More than one-half of all cocaine abusers meet criteria for a current psychiatric diagnosis and nearly three-fourths for a lifetime psychiatric diagnosis (Ziedonis, Rayford, Bryant, Kendall, & Rounsaville, 1994). The most common comor-bid psychiatric diagnoses among cocaine abusers include alcohol dependence, affective disorders, anxiety disorders, and antisocial personality disorder (Kleinman et al., 1990 Marlowe, Husband, Lamb, & Kirby, 1995 Mirin, Weiss, Griffin, & Michael, 1991 Rounsaville et al., 1991 Weiss, Mirin, Griffin, Gunderson, & Hufford, 1993). For most cocaine users, co-occurring psychiatric disorders (including agoraphobia, alcohol abuse, alcohol dependence, depression, posttraumatic stress disorder (PTSD), simple phobia, and social phobia) precede cocaine use (Abraham & Fava, 1999 Shaffer & Eber, 2002).


There are three major types of phobias specific phobias, social phobias, and agoraphobia.
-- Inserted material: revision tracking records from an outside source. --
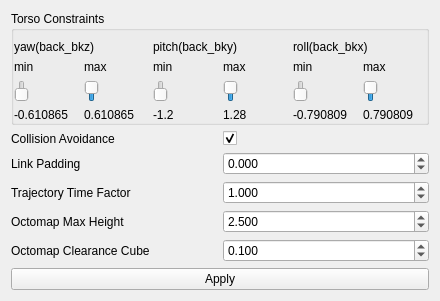
This is vigir_ocs_back_joint_limit/src/joint_limit.ui in team-vigir/vigir_ocs_common as Qt 5 draws it before an edit. The edited form follows.
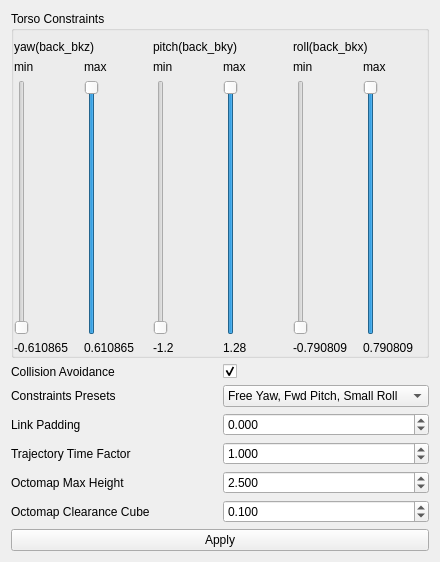
This is the edited form.

Commit message: [vigir_ocs_back_joint_limits] * Added preset torso constraints

```diff
--- a/vigir_ocs_back_joint_limit/src/joint_limit.ui
+++ b/vigir_ocs_back_joint_limit/src/joint_limit.ui
@@ -7,7 +7,7 @@
     <x>0</x>
     <y>0</y>
     <width>440</width>
-    <height>301</height>
+    <height>562</height>
    </rect>
   </property>
   <property name="windowTitle">
@@ -300,14 +300,14 @@
       <property name="margin">
        <number>0</number>
       </property>
-      <item row="3" column="0">
+      <item row="4" column="0">
        <widget class="QLabel" name="label_13">
         <property name="text">
          <string>Octomap Max Height</string>
         </property>
        </widget>
       </item>
-      <item row="1" column="1">
+      <item row="2" column="1">
        <widget class="QDoubleSpinBox" name="padding_">
         <property name="decimals">
          <number>3</number>
@@ -326,7 +326,7 @@
         </property>
        </widget>
       </item>
-      <item row="1" column="0">
+      <item row="2" column="0">
        <widget class="QLabel" name="label_10">
         <property name="text">
          <string>Link Padding</string>
@@ -350,33 +350,33 @@
         </property>
        </widget>
       </item>
-      <item row="2" column="0">
+      <item row="3" column="0">
        <widget class="QLabel" name="label_12">
         <property name="text">
          <string>Trajectory Time Factor</string>
         </property>
        </widget>
       </item>
-      <item row="2" column="1">
-       <widget class="QDoubleSpinBox" name="time_factor_">
-        <property name="decimals">
-         <number>3</number>
-        </property>
-        <property name="minimum">
-         <double>0.010000000000000</double>
-        </property>
-        <property name="maximum">
-         <double>100.000000000000000</double>
-        </property>
-        <property name="singleStep">
-         <double>0.010000000000000</double>
-        </property>
-        <property name="value">
-         <double>1.000000000000000</double>
-        </property>
-       </widget>
-      </item>
       <item row="3" column="1">
+       <widget class="QDoubleSpinBox" name="time_factor_">
+        <property name="decimals">
+         <number>3</number>
+        </property>
+        <property name="minimum">
+         <double>0.010000000000000</double>
+        </property>
+        <property name="maximum">
+         <double>100.000000000000000</double>
+        </property>
+        <property name="singleStep">
+         <double>0.010000000000000</double>
+        </property>
+        <property name="value">
+         <double>1.000000000000000</double>
+        </property>
+       </widget>
+      </item>
+      <item row="4" column="1">
        <widget class="QDoubleSpinBox" name="octomap_height_">
         <property name="decimals">
          <number>3</number>
@@ -395,14 +395,14 @@
         </property>
        </widget>
       </item>
-      <item row="4" column="0">
+      <item row="5" column="0">
        <widget class="QLabel" name="label_14">
         <property name="text">
          <string>Octomap Clearance Cube</string>
         </property>
        </widget>
       </item>
-      <item row="4" column="1">
+      <item row="5" column="1">
        <widget class="QDoubleSpinBox" name="octomap_clearance_cube_dimensions_">
         <property name="decimals">
          <number>3</number>
@@ -418,6 +418,35 @@
         </property>
        </widget>
       </item>
+      <item row="1" column="0">
+       <widget class="QLabel" name="label_15">
+        <property name="text">
+         <string>Constraints Presets</string>
+        </property>
+       </widget>
+      </item>
+      <item row="1" column="1">
+       <widget class="QComboBox" name="Presets_comboBox">
+        <property name="currentIndex">
+         <number>2</number>
+        </property>
+        <item>
+         <property name="text">
+          <string>All open</string>
+         </property>
+        </item>
+        <item>
+         <property name="text">
+          <string>All Closed</string>
+         </property>
+        </item>
+        <item>
+         <property name="text">
+          <string>Free Yaw, Fwd Pitch, Small Roll</string>
+         </property>
+        </item>
+       </widget>
+      </item>
      </layout>
     </widget>
    </item>
```
The commit also changes 2 other files.
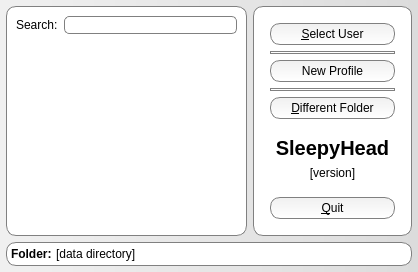
Qt form oscr/profileselect.ui (operativeF/oscar) before a commit.
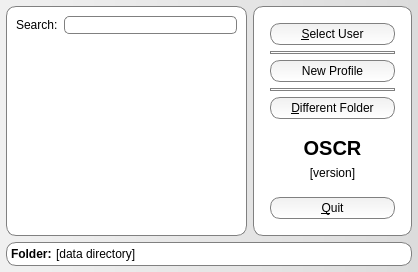
The same form after that commit. Icons and pictures are not drawn.

Commit message: sleepyhead changed to OSCR where appropriate

```diff
--- a/oscr/profileselect.ui
+++ b/oscr/profileselect.ui
@@ -271,7 +271,7 @@
            <string notr="true">border: 0px;</string>
           </property>
           <property name="text">
-           <string>SleepyHead</string>
+           <string>OSCR</string>
           </property>
           <property name="alignment">
            <set>Qt::AlignCenter</set>
```
Left out of the diff: 6 changed lines with no effect on the pictures. The commit also changes 32 other files.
Specific phobias are those triggered by fear of a specific object, such as snakes or spiders. Claustrophobia (fear of enclosed spaces), acrophobia (fear of heights), and fear of flying or driving also fall into this category. About 8 percent of American adults experience one or more specific phobias in any given year. Typically developing in childhood, many specific phobias disappear by adulthood. Those that last into adulthood usually require treatment. Agoraphobia, a term that literally means fear of the open marketplace, refers to fear of being in public places, such as streets, shopping malls, theaters, airplanes, and other places where people gather. People with agoraphobia fear that they will not be able to escape from a given place or that no one will be available to help them in such circumstances. People with agoraphobia often do not venture out of their homes unless accompanied by...